- **Exercise**:
Extract the data exactly, missing nothing.

──────── Available records ────────

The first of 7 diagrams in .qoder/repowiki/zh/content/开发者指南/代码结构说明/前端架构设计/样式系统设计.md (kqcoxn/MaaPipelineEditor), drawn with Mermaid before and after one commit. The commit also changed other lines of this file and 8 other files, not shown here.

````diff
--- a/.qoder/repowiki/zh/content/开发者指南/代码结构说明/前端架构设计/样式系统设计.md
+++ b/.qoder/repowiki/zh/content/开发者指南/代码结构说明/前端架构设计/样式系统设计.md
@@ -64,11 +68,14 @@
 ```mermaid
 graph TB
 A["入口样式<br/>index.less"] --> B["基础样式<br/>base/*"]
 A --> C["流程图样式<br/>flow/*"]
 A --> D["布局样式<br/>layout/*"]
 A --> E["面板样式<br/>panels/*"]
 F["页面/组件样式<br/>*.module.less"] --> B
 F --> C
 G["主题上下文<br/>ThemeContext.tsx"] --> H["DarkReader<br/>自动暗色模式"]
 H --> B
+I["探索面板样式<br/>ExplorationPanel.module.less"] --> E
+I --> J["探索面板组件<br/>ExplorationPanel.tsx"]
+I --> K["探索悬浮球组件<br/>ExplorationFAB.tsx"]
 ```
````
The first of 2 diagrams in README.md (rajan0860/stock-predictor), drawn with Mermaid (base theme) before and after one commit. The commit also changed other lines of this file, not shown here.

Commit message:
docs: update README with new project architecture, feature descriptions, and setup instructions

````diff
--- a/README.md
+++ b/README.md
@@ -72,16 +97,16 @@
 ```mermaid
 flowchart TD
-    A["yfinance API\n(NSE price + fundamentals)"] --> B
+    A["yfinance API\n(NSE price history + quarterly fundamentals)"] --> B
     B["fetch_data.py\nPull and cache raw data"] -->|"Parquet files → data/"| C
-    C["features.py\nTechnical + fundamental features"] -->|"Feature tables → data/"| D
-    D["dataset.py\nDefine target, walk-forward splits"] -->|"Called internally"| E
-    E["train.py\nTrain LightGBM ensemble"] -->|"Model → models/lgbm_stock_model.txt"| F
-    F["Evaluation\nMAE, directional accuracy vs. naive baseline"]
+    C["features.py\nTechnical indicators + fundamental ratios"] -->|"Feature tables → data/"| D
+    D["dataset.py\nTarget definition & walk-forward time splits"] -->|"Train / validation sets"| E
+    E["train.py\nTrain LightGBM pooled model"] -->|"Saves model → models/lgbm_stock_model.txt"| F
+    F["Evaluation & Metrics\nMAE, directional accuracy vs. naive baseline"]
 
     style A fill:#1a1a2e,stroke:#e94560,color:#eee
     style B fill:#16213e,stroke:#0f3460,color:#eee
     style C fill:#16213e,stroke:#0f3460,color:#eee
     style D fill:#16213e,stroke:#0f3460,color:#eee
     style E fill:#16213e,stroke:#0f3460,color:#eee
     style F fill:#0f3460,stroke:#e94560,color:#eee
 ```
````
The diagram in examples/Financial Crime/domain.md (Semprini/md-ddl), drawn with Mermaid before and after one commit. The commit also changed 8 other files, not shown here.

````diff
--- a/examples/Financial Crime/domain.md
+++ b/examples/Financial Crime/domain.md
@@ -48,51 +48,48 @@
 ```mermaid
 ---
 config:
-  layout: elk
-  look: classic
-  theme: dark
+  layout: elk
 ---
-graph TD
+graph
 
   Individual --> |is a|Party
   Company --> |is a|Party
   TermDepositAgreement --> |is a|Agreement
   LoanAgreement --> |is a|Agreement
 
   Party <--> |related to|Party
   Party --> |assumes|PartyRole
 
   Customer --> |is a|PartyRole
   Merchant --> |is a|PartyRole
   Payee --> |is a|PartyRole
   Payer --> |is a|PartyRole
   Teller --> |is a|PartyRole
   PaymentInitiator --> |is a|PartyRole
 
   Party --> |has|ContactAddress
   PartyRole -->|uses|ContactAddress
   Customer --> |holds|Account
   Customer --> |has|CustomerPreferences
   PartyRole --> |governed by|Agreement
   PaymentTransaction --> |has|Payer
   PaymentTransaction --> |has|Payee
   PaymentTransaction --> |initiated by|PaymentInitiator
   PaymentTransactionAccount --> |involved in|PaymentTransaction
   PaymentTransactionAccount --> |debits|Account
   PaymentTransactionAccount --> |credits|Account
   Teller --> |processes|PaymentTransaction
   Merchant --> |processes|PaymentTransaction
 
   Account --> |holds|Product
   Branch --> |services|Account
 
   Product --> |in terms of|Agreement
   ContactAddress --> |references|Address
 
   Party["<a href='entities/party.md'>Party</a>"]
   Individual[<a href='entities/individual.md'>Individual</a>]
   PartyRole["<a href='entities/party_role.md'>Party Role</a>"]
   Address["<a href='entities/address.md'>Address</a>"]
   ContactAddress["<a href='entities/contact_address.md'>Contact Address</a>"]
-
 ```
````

────────

- **Answer section**:
The first of 7 diagrams in .qoder/repowiki/zh/content/开发者指南/代码结构说明/前端架构设计/样式系统设计.md (kqcoxn/MaaPipelineEditor), drawn with Mermaid before and after one commit. The commit also changed other lines of this file and 8 other files, not shown here.

````diff
--- a/.qoder/repowiki/zh/content/开发者指南/代码结构说明/前端架构设计/样式系统设计.md
+++ b/.qoder/repowiki/zh/content/开发者指南/代码结构说明/前端架构设计/样式系统设计.md
@@ -64,11 +68,14 @@
 ```mermaid
 graph TB
 A["入口样式<br/>index.less"] --> B["基础样式<br/>base/*"]
 A --> C["流程图样式<br/>flow/*"]
 A --> D["布局样式<br/>layout/*"]
 A --> E["面板样式<br/>panels/*"]
 F["页面/组件样式<br/>*.module.less"] --> B
 F --> C
 G["主题上下文<br/>ThemeContext.tsx"] --> H["DarkReader<br/>自动暗色模式"]
 H --> B
+I["探索面板样式<br/>ExplorationPanel.module.less"] --> E
+I --> J["探索面板组件<br/>ExplorationPanel.tsx"]
+I --> K["探索悬浮球组件<br/>ExplorationFAB.tsx"]
 ```
````
The first of 2 diagrams in README.md (rajan0860/stock-predictor), drawn with Mermaid (base theme) before and after one commit. The commit also changed other lines of this file, not shown here.

Commit message:
docs: update README with new project architecture, feature descriptions, and setup instructions

````diff
--- a/README.md
+++ b/README.md
@@ -72,16 +97,16 @@
 ```mermaid
 flowchart TD
-    A["yfinance API\n(NSE price + fundamentals)"] --> B
+    A["yfinance API\n(NSE price history + quarterly fundamentals)"] --> B
     B["fetch_data.py\nPull and cache raw data"] -->|"Parquet files → data/"| C
-    C["features.py\nTechnical + fundamental features"] -->|"Feature tables → data/"| D
-    D["dataset.py\nDefine target, walk-forward splits"] -->|"Called internally"| E
-    E["train.py\nTrain LightGBM ensemble"] -->|"Model → models/lgbm_stock_model.txt"| F
-    F["Evaluation\nMAE, directional accuracy vs. naive baseline"]
+    C["features.py\nTechnical indicators + fundamental ratios"] -->|"Feature tables → data/"| D
+    D["dataset.py\nTarget definition & walk-forward time splits"] -->|"Train / validation sets"| E
+    E["train.py\nTrain LightGBM pooled model"] -->|"Saves model → models/lgbm_stock_model.txt"| F
+    F["Evaluation & Metrics\nMAE, directional accuracy vs. naive baseline"]
 
     style A fill:#1a1a2e,stroke:#e94560,color:#eee
     style B fill:#16213e,stroke:#0f3460,color:#eee
     style C fill:#16213e,stroke:#0f3460,color:#eee
     style D fill:#16213e,stroke:#0f3460,color:#eee
     style E fill:#16213e,stroke:#0f3460,color:#eee
     style F fill:#0f3460,stroke:#e94560,color:#eee
 ```
````
The diagram in examples/Financial Crime/domain.md (Semprini/md-ddl), drawn with Mermaid before and after one commit. The commit also changed 8 other files, not shown here.

````diff
--- a/examples/Financial Crime/domain.md
+++ b/examples/Financial Crime/domain.md
@@ -48,51 +48,48 @@
 ```mermaid
 ---
 config:
-  layout: elk
-  look: classic
-  theme: dark
+  layout: elk
 ---
-graph TD
+graph
 
   Individual --> |is a|Party
   Company --> |is a|Party
   TermDepositAgreement --> |is a|Agreement
   LoanAgreement --> |is a|Agreement
 
   Party <--> |related to|Party
   Party --> |assumes|PartyRole
 
   Customer --> |is a|PartyRole
   Merchant --> |is a|PartyRole
   Payee --> |is a|PartyRole
   Payer --> |is a|PartyRole
   Teller --> |is a|PartyRole
   PaymentInitiator --> |is a|PartyRole
 
   Party --> |has|ContactAddress
   PartyRole -->|uses|ContactAddress
   Customer --> |holds|Account
   Customer --> |has|CustomerPreferences
   PartyRole --> |governed by|Agreement
   PaymentTransaction --> |has|Payer
   PaymentTransaction --> |has|Payee
   PaymentTransaction --> |initiated by|PaymentInitiator
   PaymentTransactionAccount --> |involved in|PaymentTransaction
   PaymentTransactionAccount --> |debits|Account
   PaymentTransactionAccount --> |credits|Account
   Teller --> |processes|PaymentTransaction
   Merchant --> |processes|PaymentTransaction
 
   Account --> |holds|Product
   Branch --> |services|Account
 
   Product --> |in terms of|Agreement
   ContactAddress --> |references|Address
 
   Party["<a href='entities/party.md'>Party</a>"]
   Individual[<a href='entities/individual.md'>Individual</a>]
   PartyRole["<a href='entities/party_role.md'>Party Role</a>"]
   Address["<a href='entities/address.md'>Address</a>"]
   ContactAddress["<a href='entities/contact_address.md'>Contact Address</a>"]
-
 ```
````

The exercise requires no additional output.